We have to use prayer as a weapon, in that we are praying for the peace of our communities. I pray they'll have an appetite for peace, they'll want to hold out the olive branch and say, "Let's find better ways of dialogue, a better way to communicate our negative feelings towards other human beings. GH: Why is it so challenging for many Christians to pray effectively? DI: We've brought Christianity down to this posture of feeling as if we're on a cruise ship, so to speak.
A cruise ship means it's all about us: When a person's on a cruise ship, the mentality, is that you're on vacation. It's all about me, I'm here to relax, I must be served by the crew, I can freely complain because I deserve to be served fast and frequent.

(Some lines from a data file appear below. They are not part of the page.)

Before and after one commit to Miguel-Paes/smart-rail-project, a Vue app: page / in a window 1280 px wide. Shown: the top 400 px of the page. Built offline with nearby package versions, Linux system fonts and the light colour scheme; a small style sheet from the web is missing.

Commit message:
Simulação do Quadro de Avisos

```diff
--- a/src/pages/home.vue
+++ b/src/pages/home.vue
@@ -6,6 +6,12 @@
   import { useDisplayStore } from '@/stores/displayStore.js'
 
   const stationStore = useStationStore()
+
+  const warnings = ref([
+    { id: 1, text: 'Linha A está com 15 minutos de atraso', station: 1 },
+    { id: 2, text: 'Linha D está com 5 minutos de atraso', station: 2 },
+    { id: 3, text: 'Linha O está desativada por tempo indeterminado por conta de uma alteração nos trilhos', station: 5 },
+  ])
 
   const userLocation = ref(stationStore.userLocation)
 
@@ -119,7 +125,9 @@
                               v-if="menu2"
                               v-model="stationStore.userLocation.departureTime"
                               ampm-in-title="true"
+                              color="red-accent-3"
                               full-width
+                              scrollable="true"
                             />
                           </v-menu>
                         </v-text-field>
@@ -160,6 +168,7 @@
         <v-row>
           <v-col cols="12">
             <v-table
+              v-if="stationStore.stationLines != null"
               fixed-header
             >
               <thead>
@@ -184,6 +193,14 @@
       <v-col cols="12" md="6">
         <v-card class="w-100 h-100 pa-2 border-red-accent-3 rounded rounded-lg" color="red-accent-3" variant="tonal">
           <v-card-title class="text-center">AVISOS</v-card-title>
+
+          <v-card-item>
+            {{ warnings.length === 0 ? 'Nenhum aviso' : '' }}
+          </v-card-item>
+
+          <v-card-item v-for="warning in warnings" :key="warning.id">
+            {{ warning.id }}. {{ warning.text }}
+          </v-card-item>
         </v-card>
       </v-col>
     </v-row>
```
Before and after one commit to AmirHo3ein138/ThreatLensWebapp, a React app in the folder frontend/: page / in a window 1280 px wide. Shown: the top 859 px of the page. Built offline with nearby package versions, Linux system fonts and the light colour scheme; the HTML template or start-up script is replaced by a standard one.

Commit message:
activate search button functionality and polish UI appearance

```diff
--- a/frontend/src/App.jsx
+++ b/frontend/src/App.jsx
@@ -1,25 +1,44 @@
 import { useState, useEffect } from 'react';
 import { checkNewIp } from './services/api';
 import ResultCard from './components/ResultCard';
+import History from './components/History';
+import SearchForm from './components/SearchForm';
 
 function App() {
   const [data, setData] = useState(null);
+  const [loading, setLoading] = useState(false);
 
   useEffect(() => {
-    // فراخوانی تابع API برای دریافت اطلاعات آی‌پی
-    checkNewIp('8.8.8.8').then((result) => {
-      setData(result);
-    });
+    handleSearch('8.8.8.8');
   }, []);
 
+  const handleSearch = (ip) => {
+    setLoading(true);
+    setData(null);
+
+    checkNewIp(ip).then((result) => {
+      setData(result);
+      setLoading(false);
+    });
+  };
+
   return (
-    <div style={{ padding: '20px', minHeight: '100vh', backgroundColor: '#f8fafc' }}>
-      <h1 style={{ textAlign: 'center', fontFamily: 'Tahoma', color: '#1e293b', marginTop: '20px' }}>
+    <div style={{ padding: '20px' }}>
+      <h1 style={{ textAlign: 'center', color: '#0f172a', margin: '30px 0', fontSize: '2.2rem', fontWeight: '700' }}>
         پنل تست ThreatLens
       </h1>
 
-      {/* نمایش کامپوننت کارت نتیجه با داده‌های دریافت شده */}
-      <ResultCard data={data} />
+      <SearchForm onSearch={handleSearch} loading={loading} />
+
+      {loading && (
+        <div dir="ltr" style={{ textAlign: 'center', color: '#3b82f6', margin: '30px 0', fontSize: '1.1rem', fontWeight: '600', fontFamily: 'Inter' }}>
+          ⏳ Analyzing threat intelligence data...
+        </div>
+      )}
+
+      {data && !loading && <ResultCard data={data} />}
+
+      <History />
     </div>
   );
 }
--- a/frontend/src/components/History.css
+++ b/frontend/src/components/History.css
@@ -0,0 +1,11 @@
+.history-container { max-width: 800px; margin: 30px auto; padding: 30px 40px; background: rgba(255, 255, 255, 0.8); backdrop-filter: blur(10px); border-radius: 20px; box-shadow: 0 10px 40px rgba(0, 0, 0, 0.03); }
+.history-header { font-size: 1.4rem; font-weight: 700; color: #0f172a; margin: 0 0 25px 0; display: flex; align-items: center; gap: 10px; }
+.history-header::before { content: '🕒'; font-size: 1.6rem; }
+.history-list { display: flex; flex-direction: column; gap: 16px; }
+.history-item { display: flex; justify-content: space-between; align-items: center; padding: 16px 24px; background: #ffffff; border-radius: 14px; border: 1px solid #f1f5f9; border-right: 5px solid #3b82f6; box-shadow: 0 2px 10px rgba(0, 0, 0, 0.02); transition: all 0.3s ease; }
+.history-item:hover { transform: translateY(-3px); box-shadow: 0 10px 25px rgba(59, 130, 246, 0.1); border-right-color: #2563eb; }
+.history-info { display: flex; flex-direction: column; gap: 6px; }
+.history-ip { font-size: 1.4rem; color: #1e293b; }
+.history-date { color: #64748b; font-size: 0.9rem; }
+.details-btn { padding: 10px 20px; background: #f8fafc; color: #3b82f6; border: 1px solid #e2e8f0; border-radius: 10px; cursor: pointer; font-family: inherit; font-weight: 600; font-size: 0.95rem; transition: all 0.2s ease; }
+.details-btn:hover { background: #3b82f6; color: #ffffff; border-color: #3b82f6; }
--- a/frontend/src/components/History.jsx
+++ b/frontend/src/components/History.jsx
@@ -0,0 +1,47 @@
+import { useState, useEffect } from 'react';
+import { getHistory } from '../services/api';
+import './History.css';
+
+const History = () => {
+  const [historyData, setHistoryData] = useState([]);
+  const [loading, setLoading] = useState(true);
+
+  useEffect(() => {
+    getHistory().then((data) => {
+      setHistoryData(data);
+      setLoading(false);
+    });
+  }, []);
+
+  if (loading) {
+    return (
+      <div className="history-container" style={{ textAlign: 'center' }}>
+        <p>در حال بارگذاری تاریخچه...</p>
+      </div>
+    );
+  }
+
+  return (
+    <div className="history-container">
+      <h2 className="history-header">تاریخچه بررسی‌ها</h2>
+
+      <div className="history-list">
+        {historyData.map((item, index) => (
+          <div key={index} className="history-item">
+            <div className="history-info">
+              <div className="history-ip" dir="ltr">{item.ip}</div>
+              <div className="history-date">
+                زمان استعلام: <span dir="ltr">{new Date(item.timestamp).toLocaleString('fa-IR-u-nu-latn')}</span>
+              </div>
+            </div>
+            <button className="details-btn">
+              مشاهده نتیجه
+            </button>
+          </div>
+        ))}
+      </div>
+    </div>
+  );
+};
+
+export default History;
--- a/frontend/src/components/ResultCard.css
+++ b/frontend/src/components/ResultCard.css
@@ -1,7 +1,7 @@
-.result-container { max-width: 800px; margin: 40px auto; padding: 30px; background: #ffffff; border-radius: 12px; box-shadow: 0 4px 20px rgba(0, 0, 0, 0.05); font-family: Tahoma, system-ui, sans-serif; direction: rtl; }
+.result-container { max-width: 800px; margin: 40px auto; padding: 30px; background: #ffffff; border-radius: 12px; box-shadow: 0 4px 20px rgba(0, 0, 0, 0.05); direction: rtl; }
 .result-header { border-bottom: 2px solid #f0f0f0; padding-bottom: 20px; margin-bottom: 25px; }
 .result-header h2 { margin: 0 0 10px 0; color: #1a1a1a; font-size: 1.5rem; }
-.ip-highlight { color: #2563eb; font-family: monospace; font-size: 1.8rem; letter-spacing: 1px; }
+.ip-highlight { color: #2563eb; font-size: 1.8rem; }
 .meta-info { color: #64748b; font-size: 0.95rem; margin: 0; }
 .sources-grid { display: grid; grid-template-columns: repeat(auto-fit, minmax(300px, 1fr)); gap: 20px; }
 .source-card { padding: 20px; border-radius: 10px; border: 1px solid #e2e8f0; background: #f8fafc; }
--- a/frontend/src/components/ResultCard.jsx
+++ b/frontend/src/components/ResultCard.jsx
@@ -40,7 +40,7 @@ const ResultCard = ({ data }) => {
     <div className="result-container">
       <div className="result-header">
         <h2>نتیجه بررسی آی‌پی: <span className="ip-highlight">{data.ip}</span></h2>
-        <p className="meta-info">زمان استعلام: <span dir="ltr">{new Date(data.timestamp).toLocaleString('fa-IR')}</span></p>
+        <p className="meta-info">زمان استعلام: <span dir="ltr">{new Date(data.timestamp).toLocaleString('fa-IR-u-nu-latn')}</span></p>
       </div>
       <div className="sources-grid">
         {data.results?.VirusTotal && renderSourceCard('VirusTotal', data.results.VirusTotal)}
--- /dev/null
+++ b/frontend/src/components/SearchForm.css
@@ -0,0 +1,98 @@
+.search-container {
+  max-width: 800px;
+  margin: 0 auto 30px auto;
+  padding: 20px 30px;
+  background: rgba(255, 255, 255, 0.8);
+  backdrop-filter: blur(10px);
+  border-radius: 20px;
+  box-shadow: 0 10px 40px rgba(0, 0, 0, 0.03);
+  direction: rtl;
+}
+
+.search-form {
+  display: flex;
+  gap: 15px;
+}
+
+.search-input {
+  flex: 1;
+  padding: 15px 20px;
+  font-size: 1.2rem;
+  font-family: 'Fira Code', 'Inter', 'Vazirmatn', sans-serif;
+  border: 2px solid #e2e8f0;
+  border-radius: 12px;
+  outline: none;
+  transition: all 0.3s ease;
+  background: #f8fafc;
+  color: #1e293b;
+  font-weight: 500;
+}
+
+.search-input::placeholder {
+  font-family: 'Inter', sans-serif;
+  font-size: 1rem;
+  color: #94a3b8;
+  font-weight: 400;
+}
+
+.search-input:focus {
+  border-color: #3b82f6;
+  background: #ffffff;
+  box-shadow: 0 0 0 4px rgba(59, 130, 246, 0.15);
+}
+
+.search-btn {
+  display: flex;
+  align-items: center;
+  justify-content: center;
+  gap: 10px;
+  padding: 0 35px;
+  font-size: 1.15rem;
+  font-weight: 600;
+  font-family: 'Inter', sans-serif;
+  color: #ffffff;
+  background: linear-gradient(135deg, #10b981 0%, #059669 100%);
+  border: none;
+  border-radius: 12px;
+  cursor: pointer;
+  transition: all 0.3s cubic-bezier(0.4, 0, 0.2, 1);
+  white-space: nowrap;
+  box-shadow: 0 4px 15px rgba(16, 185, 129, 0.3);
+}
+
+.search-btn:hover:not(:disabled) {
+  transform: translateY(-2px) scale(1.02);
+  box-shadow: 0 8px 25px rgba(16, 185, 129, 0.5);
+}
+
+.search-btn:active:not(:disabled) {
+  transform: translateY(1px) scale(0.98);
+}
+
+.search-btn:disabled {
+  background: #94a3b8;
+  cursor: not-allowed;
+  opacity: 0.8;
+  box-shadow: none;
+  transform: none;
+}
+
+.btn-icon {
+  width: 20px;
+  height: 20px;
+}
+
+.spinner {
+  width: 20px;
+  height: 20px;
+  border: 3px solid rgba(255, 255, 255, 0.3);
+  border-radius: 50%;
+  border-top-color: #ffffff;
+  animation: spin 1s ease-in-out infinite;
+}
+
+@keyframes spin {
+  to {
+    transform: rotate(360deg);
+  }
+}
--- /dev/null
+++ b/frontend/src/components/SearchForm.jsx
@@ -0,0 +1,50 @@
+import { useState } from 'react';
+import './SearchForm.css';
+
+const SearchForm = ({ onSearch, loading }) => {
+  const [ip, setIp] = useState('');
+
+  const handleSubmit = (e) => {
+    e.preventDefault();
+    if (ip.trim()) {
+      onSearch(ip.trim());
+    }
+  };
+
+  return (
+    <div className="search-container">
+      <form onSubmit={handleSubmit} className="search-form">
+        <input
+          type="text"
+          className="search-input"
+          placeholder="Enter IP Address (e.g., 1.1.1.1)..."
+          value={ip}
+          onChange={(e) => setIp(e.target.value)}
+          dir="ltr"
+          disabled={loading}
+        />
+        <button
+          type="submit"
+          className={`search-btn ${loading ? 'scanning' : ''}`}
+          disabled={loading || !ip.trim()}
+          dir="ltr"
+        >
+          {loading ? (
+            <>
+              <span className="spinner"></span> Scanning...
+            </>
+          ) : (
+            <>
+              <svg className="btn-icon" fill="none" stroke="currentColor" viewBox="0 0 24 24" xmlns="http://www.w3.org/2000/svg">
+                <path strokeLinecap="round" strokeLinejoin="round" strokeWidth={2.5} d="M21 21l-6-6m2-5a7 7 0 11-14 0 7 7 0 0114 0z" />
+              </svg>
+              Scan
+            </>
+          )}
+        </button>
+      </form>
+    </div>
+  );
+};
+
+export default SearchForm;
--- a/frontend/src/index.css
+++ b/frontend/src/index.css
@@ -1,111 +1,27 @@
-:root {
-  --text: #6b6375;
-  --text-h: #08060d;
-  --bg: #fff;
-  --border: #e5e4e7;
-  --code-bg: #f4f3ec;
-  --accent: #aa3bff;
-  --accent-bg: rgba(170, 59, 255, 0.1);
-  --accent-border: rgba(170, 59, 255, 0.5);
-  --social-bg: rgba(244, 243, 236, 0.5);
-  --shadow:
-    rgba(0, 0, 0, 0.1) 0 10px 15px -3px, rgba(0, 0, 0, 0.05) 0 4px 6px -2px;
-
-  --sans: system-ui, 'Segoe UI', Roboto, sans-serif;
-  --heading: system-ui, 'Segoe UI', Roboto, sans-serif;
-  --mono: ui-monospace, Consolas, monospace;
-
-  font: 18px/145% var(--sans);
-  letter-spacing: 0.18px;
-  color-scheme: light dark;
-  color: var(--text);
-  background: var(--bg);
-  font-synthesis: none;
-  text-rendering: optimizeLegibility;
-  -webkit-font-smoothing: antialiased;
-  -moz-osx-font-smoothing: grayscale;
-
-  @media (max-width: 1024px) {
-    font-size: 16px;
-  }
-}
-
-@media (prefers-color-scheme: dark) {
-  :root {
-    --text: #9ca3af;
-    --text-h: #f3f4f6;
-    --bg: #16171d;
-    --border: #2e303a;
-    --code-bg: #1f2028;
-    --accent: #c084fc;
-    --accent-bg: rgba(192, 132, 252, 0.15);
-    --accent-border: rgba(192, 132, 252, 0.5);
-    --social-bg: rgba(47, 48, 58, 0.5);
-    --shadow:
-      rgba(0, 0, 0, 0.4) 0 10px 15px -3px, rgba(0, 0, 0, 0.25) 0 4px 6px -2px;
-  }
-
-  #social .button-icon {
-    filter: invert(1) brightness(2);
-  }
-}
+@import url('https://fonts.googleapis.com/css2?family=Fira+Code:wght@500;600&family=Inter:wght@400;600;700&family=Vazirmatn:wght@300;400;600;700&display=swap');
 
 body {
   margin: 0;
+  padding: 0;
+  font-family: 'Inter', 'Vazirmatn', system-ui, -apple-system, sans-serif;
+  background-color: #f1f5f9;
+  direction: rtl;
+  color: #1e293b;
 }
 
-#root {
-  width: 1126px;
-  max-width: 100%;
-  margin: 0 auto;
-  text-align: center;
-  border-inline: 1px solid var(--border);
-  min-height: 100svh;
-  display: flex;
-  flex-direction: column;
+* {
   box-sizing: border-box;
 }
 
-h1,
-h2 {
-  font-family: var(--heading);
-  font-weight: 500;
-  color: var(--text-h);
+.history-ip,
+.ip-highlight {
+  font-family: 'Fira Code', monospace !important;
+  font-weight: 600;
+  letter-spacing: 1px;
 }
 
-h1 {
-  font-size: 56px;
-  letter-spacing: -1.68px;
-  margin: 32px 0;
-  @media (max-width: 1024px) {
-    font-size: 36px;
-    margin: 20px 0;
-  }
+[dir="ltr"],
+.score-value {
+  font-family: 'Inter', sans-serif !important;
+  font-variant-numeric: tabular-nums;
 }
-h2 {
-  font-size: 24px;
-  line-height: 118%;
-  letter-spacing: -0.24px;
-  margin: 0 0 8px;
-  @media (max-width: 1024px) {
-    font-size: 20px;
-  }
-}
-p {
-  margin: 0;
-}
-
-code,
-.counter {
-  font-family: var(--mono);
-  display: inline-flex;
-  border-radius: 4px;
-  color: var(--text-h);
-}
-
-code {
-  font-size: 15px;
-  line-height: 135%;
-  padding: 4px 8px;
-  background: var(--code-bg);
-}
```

On a cruise ship, prayer is seen as a bother or pest, and Christianity is a vacation. However, Christianity is not a cruise ship - no, it's a battleship. We're at war, it's not about me, it's about God. I'm not here to relax; I'm here to fight. I'm not looking to be served by the crew, I am the crew. On a battleship, prayer is seen as a necessity, as a must. A battleship sails during wartime; a cruise ship is docked during wartime. On a battleship, God is seen as a fearless general. On a cruise ship, God is seen as a jovial entertainment director.
My prayer is that the Christian community would awaken to the reality of what the early Christian father Tertullian said: "The blood of the martyrs is the seed of the church, the more we're mowed down, the more we grow. Right now, when we're battling all of these wars and atrocities, this is a fertile ground for Christianity. When Christians were being thrown to lions and wild beasts in the midst of the Colosseum, the Church grew, because people recognized the significance of a relationship with God during times of evil. Though we may not have all of the answers to combat evil, we do know that during times of evil, there's a God that loves us and cares for us.
If we turn our affection towards Him, He will provide comfort to us in times of trouble. Can you tell me more about that? High Indifference Virus is when people are having this laissez-faire attitude towards prayer, they're not engaged in spiritual warfare, they're disconnected. We're called to be soldiers, we're told throughout Scripture that we're in the army of the Lord. Paul told his spiritual son, Timothy, to fight the good fight of faith.